Risk our lives or wait till the law is implemented?

Today is the second time I was seriously charged by an elephant because of the irresponsible behavior of people.

The first time was on 25th January at 10:20 am (these things tend to stick to memory). The personnel of a nearby school at Vazhaithottam came to the river near our house throwing loud fire crackers. I went to let them know they were elephants around and was charged very seriously by Cortes. This happened because I was looking for him on the wrong side and I could not see him early enough. I was probably three seconds from being killed if my wife hadn’t shouted at the top of her voice during the charge and also risked her life by running towards the elephant. Elephants get confused when they hear loud noise and tend to lose their focus of the target.

Cortes immediately after breaking the charge.

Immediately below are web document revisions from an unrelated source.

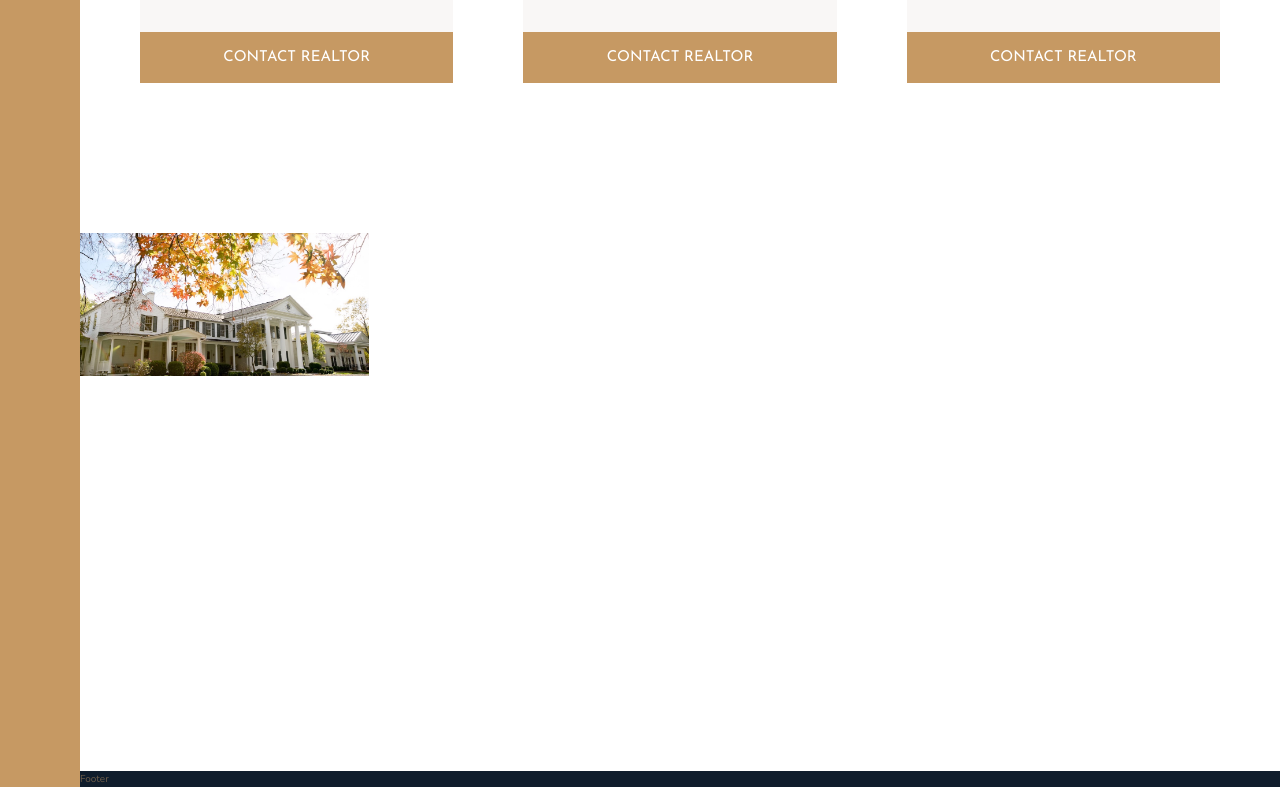
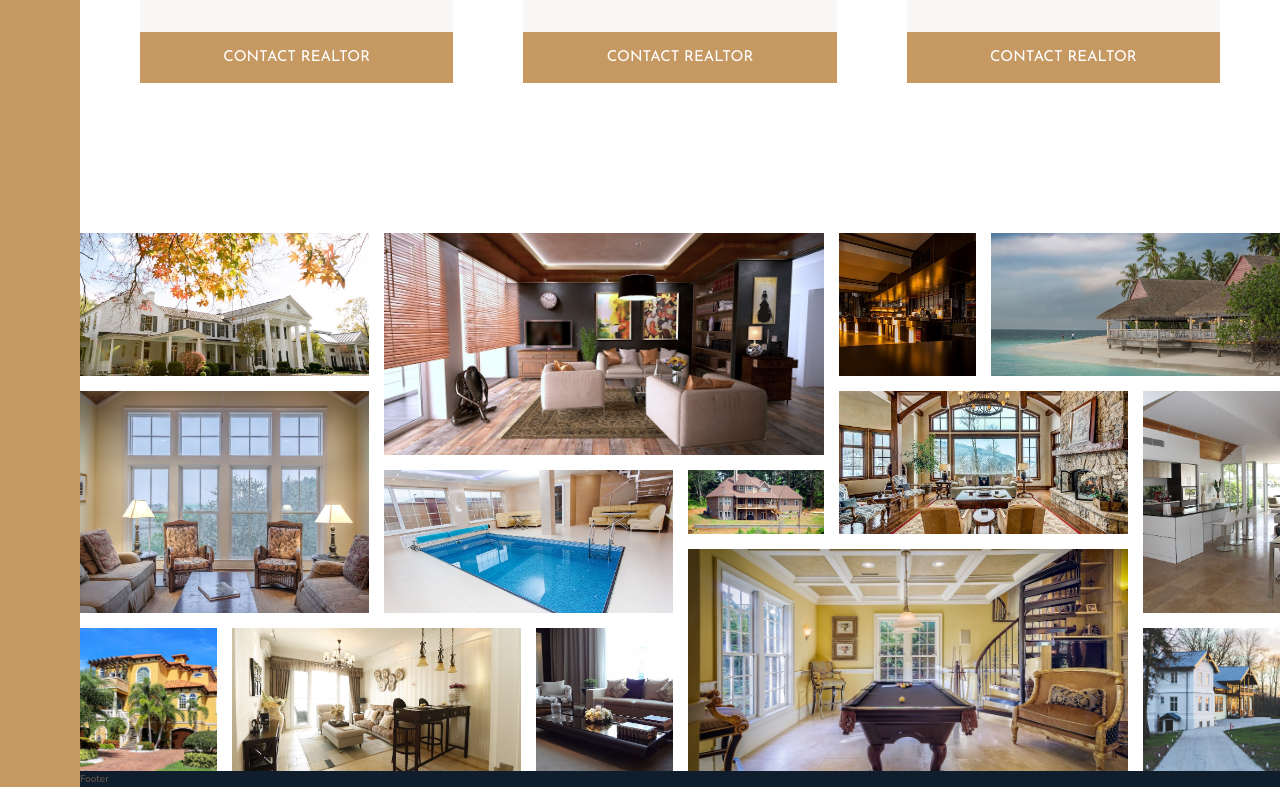
Before and after one commit to Altiuss/Nexter, a website: page index.html in a window 1280 px wide. Shown: the part 2867-3654 px from the top of the page. Drawn offline with nearby package versions, Linux system fonts and the light colour scheme.

Commit message:
Building the Gallery - Part2

```diff
--- a/index.html
+++ b/index.html
@@ -305,20 +305,32 @@
         <figure class="gallery__item gallery__item--1">
             <img src="img/gal-1.jpeg" alt="Gallery image 1" class="gallery__img">
         </figure>
-
-        <!-- <img src="img/gal-2.jpeg" alt="Gallery image 2 " class="gallery__img">
-        <img src="img/gal-3.jpeg" alt="Gallery image 3" class="gallery__img">
-        <img src="img/gal-4.jpeg" alt="Gallery image 4" class="gallery__img">
-        <img src="img/gal-5.jpeg" alt="Gallery image 5" class="gallery__img">
-        <img src="img/gal-6.jpeg" alt="Gallery image 6" class="gallery__img">
-        <img src="img/gal-7.jpeg" alt="Gallery image 7" class="gallery__img">
-        <img src="img/gal-8.jpeg" alt="Gallery image 8" class="gallery__img">
-        <img src="img/gal-9.jpeg" alt="Gallery image 9" class="gallery__img">
-        <img src="img/gal-10.jpeg" alt="Gallery image 10" class="gallery__img">
-        <img src="img/gal-11.jpeg" alt="Gallery image 11" class="gallery__img">
-        <img src="img/gal-12.jpeg" alt="Gallery image 12" class="gallery__img">
-        <img src="img/gal-13.jpeg" alt="Gallery image 13" class="gallery__img">
-        <img src="img/gal-14.jpeg" alt="Gallery image 14" class="gallery__img"> -->
+        <figure class="gallery__item gallery__item--2"><img src="img/gal-2.jpeg" alt="Gallery image 2 "
+                class="gallery__img"></figure>
+        <figure class="gallery__item gallery__item--3"><img src="img/gal-3.jpeg" alt="Gallery image 3"
+                class="gallery__img"></figure>
+        <figure class="gallery__item gallery__item--4"> <img src="img/gal-4.jpeg" alt="Gallery image 4"
+                class="gallery__img"></figure>
+        <figure class="gallery__item gallery__item--5"><img src="img/gal-5.jpeg" alt="Gallery image 5"
+                class="gallery__img"></figure>
+        <figure class="gallery__item gallery__item--6"><img src="img/gal-6.jpeg" alt="Gallery image 6"
+                class="gallery__img"></figure>
+        <figure class="gallery__item gallery__item--7"><img src="img/gal-7.jpeg" alt="Gallery image 7"
+                class="gallery__img"></figure>
+        <figure class="gallery__item gallery__item--8"> <img src="img/gal-8.jpeg" alt="Gallery image 8"
+                class="gallery__img"></figure>
+        <figure class="gallery__item gallery__item--9"> <img src="img/gal-9.jpeg" alt="Gallery image 9"
+                class="gallery__img"></figure>
+        <figure class="gallery__item gallery__item--10"> <img src="img/gal-10.jpeg" alt="Gallery image 10"
+                class="gallery__img"></figure>
+        <figure class="gallery__item gallery__item--11"><img src="img/gal-11.jpeg" alt="Gallery image 11"
+                class="gallery__img"></figure>
+        <figure class="gallery__item gallery__item--12"> <img src="img/gal-12.jpeg" alt="Gallery image 12"
+                class="gallery__img"></figure>
+        <figure class="gallery__item gallery__item--13"><img src="img/gal-13.jpeg" alt="Gallery image 13"
+                class="gallery__img"></figure>
+        <figure class="gallery__item gallery__item--14"> <img src="img/gal-14.jpeg" alt="Gallery image 14"
+                class="gallery__img"></figure>
     </section>
 
     <footer class="footer">Footer</footer>
--- a/sass/_gallery.scss
+++ b/sass/_gallery.scss
@@ -16,6 +16,59 @@
             grid-column: 1 / span 2;
         }
 
+        &--2 {
+            grid-row: 1 / span 3;
+            grid-column: 3/ span 3;
+        }
+        &--3 {
+            grid-row: 1 / span 2;
+            grid-column: 6 / 7;
+        }
+        &--4 {
+            grid-row: 1 / span 2;
+            grid-column: 7 / -1;
+        }
+        &--5 {
+            grid-row: 3 /  6;
+            grid-column: 1 / span 2;
+        }
+        &--6 {
+            grid-row: 4 /  6;
+            grid-column: 3 / span 2;
+        }
+        &--7 {
+            grid-row: 4 /  5;
+            grid-column: 5 / span 1;
+        }
+        &--8 {
+            grid-row: 3 /  5;
+            grid-column: 6 / span 2;
+        }
+        &--9 {
+            grid-row: 3 /  6;
+            grid-column: 8 / span 1;
+        }
+        &--10 {
+            grid-row: 6 /  8;
+            grid-column: 1 / span 1;
+        }
+        &--11 {
+            grid-row: 6 /  8;
+            grid-column: 2 / span 2;
+        }
+        &--12 {
+            grid-row: 6 /  8;
+            grid-column: 4 / span 1;
+        }
+        &--13 {
+            grid-row: 5 /  8;
+            grid-column: 5 / span 3;
+        }
+        &--14 {
+            grid-row: 6 /  8;
+            grid-column: 8 / span 1;
+        }
+
     }
 
     &__img {
```
Also changed, not shown: css/style.css.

Photo Peter Davidar.

It happened again today. We saw a group of seven people and a dog walking near the river again at 10:00 am coming from the Mavinhalla village. I went to advise them to leave. I barely had the time to ask them who they were and where they had come from, when I saw an elephant charging. I only had the time to shout “run”. Luckily, we all managed to reach the house safely, but if I had not gone at the risk of my life, they would have been casualties.

Group of tourists after the charge. One person is hidden, recovering. You can also suffer cardiac arrest…

Recorded human deaths due to an elephant charge due to human disturbance inflate the statistics of human-elephant conflict (HEC). However, as we can see here, there was no conflict. In the first case, a few local people wanted to have a good time near a stream across from a Reserved Forest. In this place they are bound to meet with elephants. In order to do what they want, they  regularly disturb threatened species – in a protected area. In the second case, the group of tourists came from a house that operates as an illegal guest house and absolutely everyone knows about it. Illegal business do not trouble themselves with visitors’ safety and environment regulation.

The question is: when is the law going to be enforced before someone is killed?

Jean-Philippe Puyravaud